    Pennsylvania Policymakers
    - PA Department of Education
    - Governor Rendell
    Pennsylvania Bulletin
    U.S. Department of Education
    Research and Reports

    The EPLC Education Notebook (current and past editions) also is available by visiting the EPLC website at www.eplc.org/ednotebook.html.



    Pennsylvania Department of Education

    Pennsylvania this week formally submitted its application to compete for up to $400 million in the federal Race to the Top (RTTT) grant program; 120 school districts and 59 charter schools have signed on to participate.  To participate in Pennsylvania’s application, a school district’s superintendent, school board president and local teacher’s union president were all required to sign an agreement to implement required reforms and to meet student achievement targets.  Local support is one of the criteria the U.S. Department of Education will use in evaluating RTTT applications.  However, students in every school district would benefit from state-level tools and resources the Commonwealth would develop with RTTT funds even if their individual district did not sign on to participate.

    The Pennsylvania Race to the Top plan is built around five primary objectives: increasing student achievement and developing data systems capable of supporting reform; turning around the lowest performing schools; creating a world-class system for professional development; developing a robust evaluation system for teachers and leaders; and, evaluating programs to identify and spread best practices.

    RTTT rules require that at least half of a state’s grant go directly to local school districts, however Pennsylvania has gone beyond that requirement and committed more than half of the funds to local level reforms.  Districts that agreed to participate could receive hundreds of thousands of dollars for smaller districts and millions of dollars for larger ones.  Further, in its application the Commonwealth committed an even greater level of support – $120 million – to 128 persistently low-performing schools that must commit to one of four bold school intervention models as part of the state’s turnaround schools initiative.

    Forty states and the District of Columbia have submitted applications for RTTT funding.  Not all will receive grants which are to be announced later this spring.  Click here for more information about Pennsylvania’s RTTT application.

    Governor Rendell

    To address declining revenues, Governor Ed Rendell last week placed $161 million of spending approved for 2009-10 into budgetary reserve.  Click here for a list of affected programs.  As of December, the state's revenue deficit exceeded $250 million.
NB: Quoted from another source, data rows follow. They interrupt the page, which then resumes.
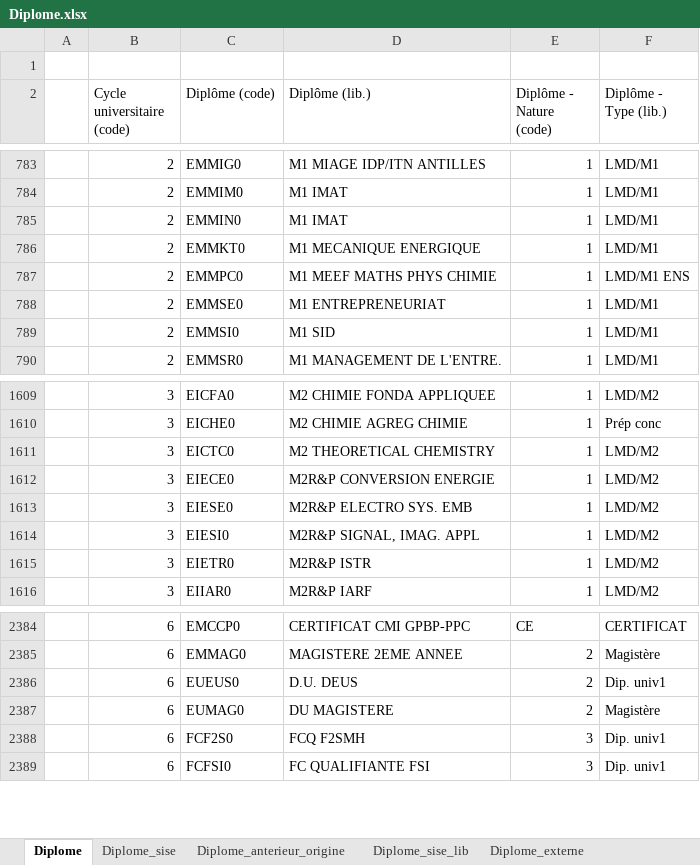
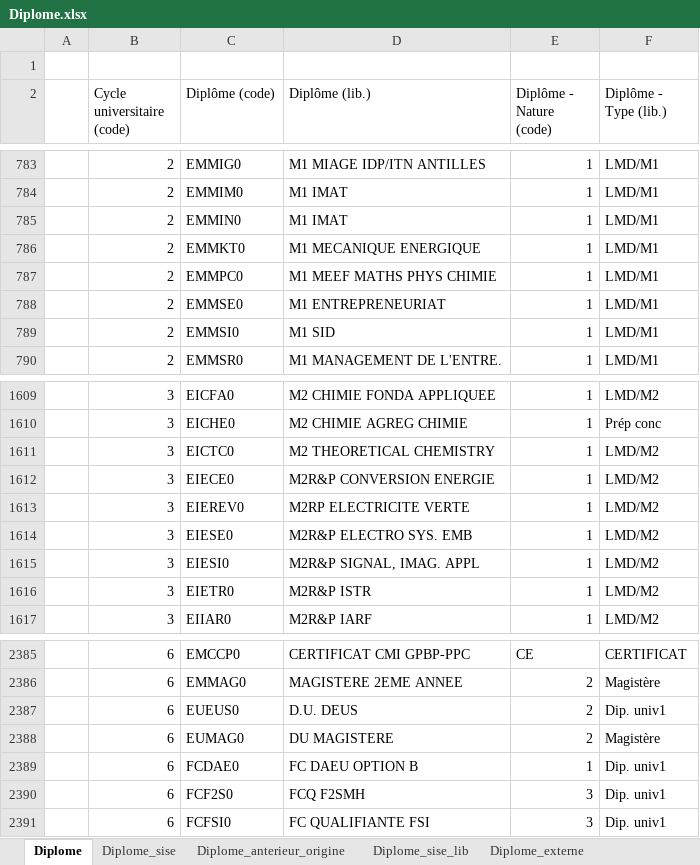
Before and after one commit to ove-ut3/apogee, an Excel workbook: data-raw/Diplome.xlsx, sheet Diplome, drawn as a sheet; only a part is shown, gaps mark what is left out; values as stored, in another font and other column widths than the file's, no cell formats; the diff names each change by its address in the sheet, - before the commit and + after, or states it on an @@ line.

```diff
--- a/data-raw/Diplome.xlsx (sheet Diplome)
+++ b/data-raw/Diplome.xlsx (sheet Diplome)
-F787 (Diplôme - Type (lib.)): LMD/M1 ENS
+F787 (Diplôme - Type (lib.)): LMD/M1
+row 1613:  | 3 | EIEREV0 | M2RP ELECTRICITE VERTE | 1 | LMD/M2
+row 2389:  | 6 | FCDAE0 | FC DAEU OPTION B | 1 | Dip. univ1
```
Also changed, not shown: sheet Diplome_sise, cell formats, data-raw/Composante.xlsx, data-raw/Diplome_version.xlsx, 21 other files.
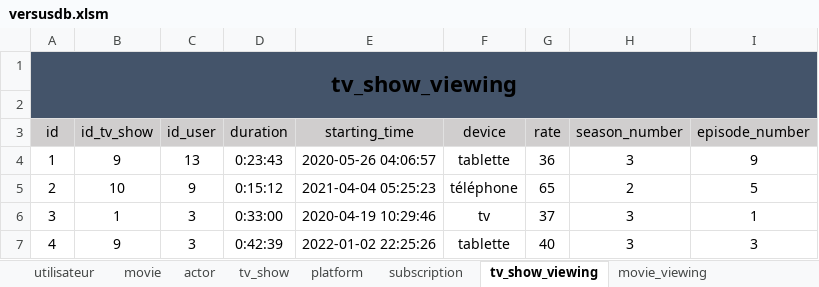
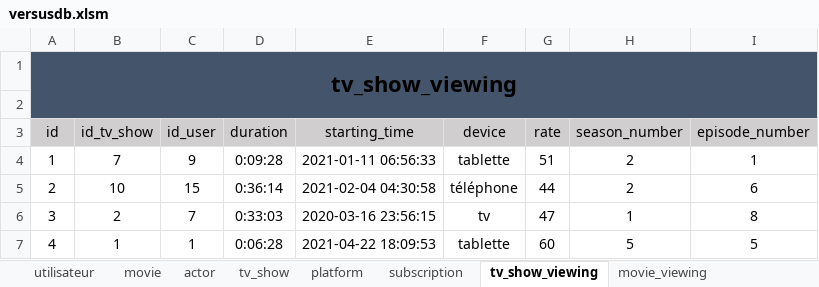
Before and after one commit to superneyluj/versus_database, an Excel workbook: versusdb.xlsm, sheet tv_show_viewing, drawn as a sheet; only a part is shown; values as stored, in another font and other column widths than the file's, no borders; the diff covers the shown part only; the diff names each change by its address in the sheet, - before the commit and + after, or states it on an @@ line.

Commit message:
correction des clés dans play_in_movie et play_in_tv_show

```diff
--- a/versusdb.xlsm (sheet tv_show_viewing)
+++ b/versusdb.xlsm (sheet tv_show_viewing)
-B4 (id_tv_show): 9
+B4 (id_tv_show): 7
-C4 (id_user): 13
+C4 (id_user): 9
-D4 (duration): 0:23:43
+D4 (duration): 0:09:28
-E4 (starting_time): 2020-05-26 04:06:57
+E4 (starting_time): 2021-01-11 06:56:33
-G4 (rate): 36
+G4 (rate): 51
-H4 (season_number): 3
+H4 (season_number): 2
-I4 (episode_number): 9
+I4 (episode_number): 1
-C5 (id_user): 9
+C5 (id_user): 15
-D5 (duration): 0:15:12
+D5 (duration): 0:36:14
-E5 (starting_time): 2021-04-04 05:25:23
+E5 (starting_time): 2021-02-04 04:30:58
-G5 (rate): 65
+G5 (rate): 44
-I5 (episode_number): 5
+I5 (episode_number): 6
-B6 (id_tv_show): 1
+B6 (id_tv_show): 2
-C6 (id_user): 3
+C6 (id_user): 7
-D6 (duration): 0:33:00
+D6 (duration): 0:33:03
-E6 (starting_time): 2020-04-19 10:29:46
+E6 (starting_time): 2020-03-16 23:56:15
-G6 (rate): 37
+G6 (rate): 47
-H6 (season_number): 3
+H6 (season_number): 1
-I6 (episode_number): 1
+I6 (episode_number): 8
-B7 (id_tv_show): 9
+B7 (id_tv_show): 1
-C7 (id_user): 3
+C7 (id_user): 1
-D7 (duration): 0:42:39
+D7 (duration): 0:06:28
-E7 (starting_time): 2022-01-02 22:25:26
+E7 (starting_time): 2021-04-22 18:09:53
-G7 (rate): 40
+G7 (rate): 60
-H7 (season_number): 3
+H7 (season_number): 5
-I7 (episode_number): 3
+I7 (episode_number): 5
```
Also changed, not shown: 53 edited cells elsewhere in this sheet, sheet movie_viewing, sheet utilisateur, sheet subscription, sheet movie_disponibility, 1 other file.
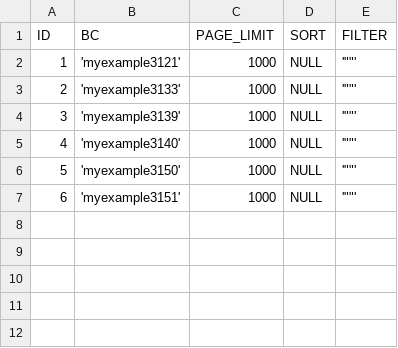
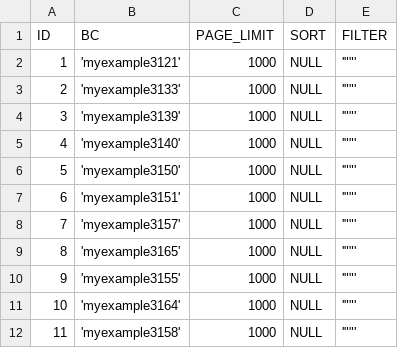
Before and after one commit to CX-Box/cxbox-code-samples, a CSV file: src/main/resources/db/data/BC_PROPERTIES.csv, drawn as a sheet; the diff names each change by its address in the sheet, - before the commit and + after, or states it on an @@ line.

```diff
--- a/src/main/resources/db/data/BC_PROPERTIES.csv
+++ b/src/main/resources/db/data/BC_PROPERTIES.csv
+row 8: 7 | 'myexample3157' | 1000 | NULL | '""'
+row 9: 8 | 'myexample3165' | 1000 | NULL | '""'
+row 10: 9 | 'myexample3155' | 1000 | NULL | '""'
+row 11: 10 | 'myexample3164' | 1000 | NULL | '""'
+row 12: 11 | 'myexample3158' | 1000 | NULL | '""'
```
Also changed, not shown: 56 other files.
The Rendell Administration is estimating that the Commonwealth will end the 2009-10 fiscal year in June with a $450 million revenue shortfall.  The effect of the “budgetary reserve” orders is to reduce funding available to affected agencies for administrative costs as well as various grant programs.  This will affect many organizations and programs across the state.  



    Changes to state regulations establishing Keystone Exams – voluntary, common end-of-course exams for high school students in core academic subjects – took effect on January 9, 2010 with their publication in the Pennsylvania Bulletin.  The exams would begin with the graduating class of 2015.
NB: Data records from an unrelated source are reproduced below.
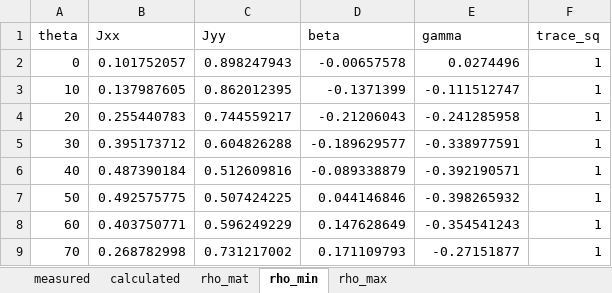
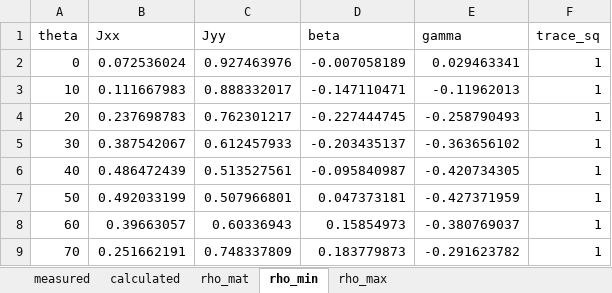
Before and after one commit to jleamer/convex-polarimetry, an Excel workbook: CP_16.6mW_polarimeter.xlsx, sheet rho_min, drawn as a sheet; only a part is shown; values as stored, in another font and other column widths than the file's, no borders; the diff covers the shown part only; the diff names each change by its address in the sheet, - before the commit and + after, or states it on an @@ line.

```diff
--- a/CP_16.6mW_polarimeter.xlsx (sheet rho_min)
+++ b/CP_16.6mW_polarimeter.xlsx (sheet rho_min)
-B2 (Jxx): 0.101752057
+B2 (Jxx): 0.072536024
-C2 (Jyy): 0.898247943
+C2 (Jyy): 0.927463976
-D2 (beta): -0.00657578
+D2 (beta): -0.007058189
-E2 (gamma): 0.0274496
+E2 (gamma): 0.029463341
-B3 (Jxx): 0.137987605
+B3 (Jxx): 0.111667983
-C3 (Jyy): 0.862012395
+C3 (Jyy): 0.888332017
-D3 (beta): -0.1371399
+D3 (beta): -0.147110471
-E3 (gamma): -0.111512747
+E3 (gamma): -0.11962013
-B4 (Jxx): 0.255440783
+B4 (Jxx): 0.237698783
-C4 (Jyy): 0.744559217
+C4 (Jyy): 0.762301217
-D4 (beta): -0.21206043
+D4 (beta): -0.227444745
-E4 (gamma): -0.241285958
+E4 (gamma): -0.258790493
-B5 (Jxx): 0.395173712
+B5 (Jxx): 0.387542067
-C5 (Jyy): 0.604826288
+C5 (Jyy): 0.612457933
-D5 (beta): -0.189629577
+D5 (beta): -0.203435137
-E5 (gamma): -0.338977591
+E5 (gamma): -0.363656102
-B6 (Jxx): 0.487390184
+B6 (Jxx): 0.486472439
-C6 (Jyy): 0.512609816
+C6 (Jyy): 0.513527561
-D6 (beta): -0.089338879
+D6 (beta): -0.095840987
-E6 (gamma): -0.392190571
+E6 (gamma): -0.420734305
-B7 (Jxx): 0.492575775
+B7 (Jxx): 0.492033199
-C7 (Jyy): 0.507424225
+C7 (Jyy): 0.507966801
-D7 (beta): 0.044146846
+D7 (beta): 0.047373181
-E7 (gamma): -0.398265932
+E7 (gamma): -0.427371959
-B8 (Jxx): 0.403750771
+B8 (Jxx): 0.39663057
-C8 (Jyy): 0.596249229
+C8 (Jyy): 0.60336943
-D8 (beta): 0.147628649
+D8 (beta): 0.15854973
-E8 (gamma): -0.354541243
+E8 (gamma): -0.380769037
-B9 (Jxx): 0.268782998
+B9 (Jxx): 0.251662191
-C9 (Jyy): 0.731217002
+C9 (Jyy): 0.748337809
-D9 (beta): 0.171109793
+D9 (beta): 0.183779873
-E9 (gamma): -0.27151877
+E9 (gamma): -0.291623782
```
Also changed, not shown: 44 edited cells elsewhere in this sheet, sheet rho_max, sheet rho_mat, CP_1.21mW_polarimeter.xlsx, CP_350mW_hand.xlsx, 2 other files.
    The regulatory changes create a new system for measuring whether students have met the state’s academic expectations for high school graduation.  Students will be able to demonstrate proficiency in English, math, science and social students through one or a combination of the following assessment mechanisms: 1) successfully completing high school coursework, which includes a Keystone Exam that will count as one-third of a student’s final course grade; 2) passing a local assessment (which must be independently validated as aligned with the state’s academic standards once every six years); or 3) passing an advanced placement or international baccalaureate exam in the appropriate content area.  Students also can supplement a Keystone Exam score with a project-based assessment, and will have the ability to retake a Keystone Exam – which must be offered at least three times a year – and to only retake that portion of the exam on which they were not initially successful.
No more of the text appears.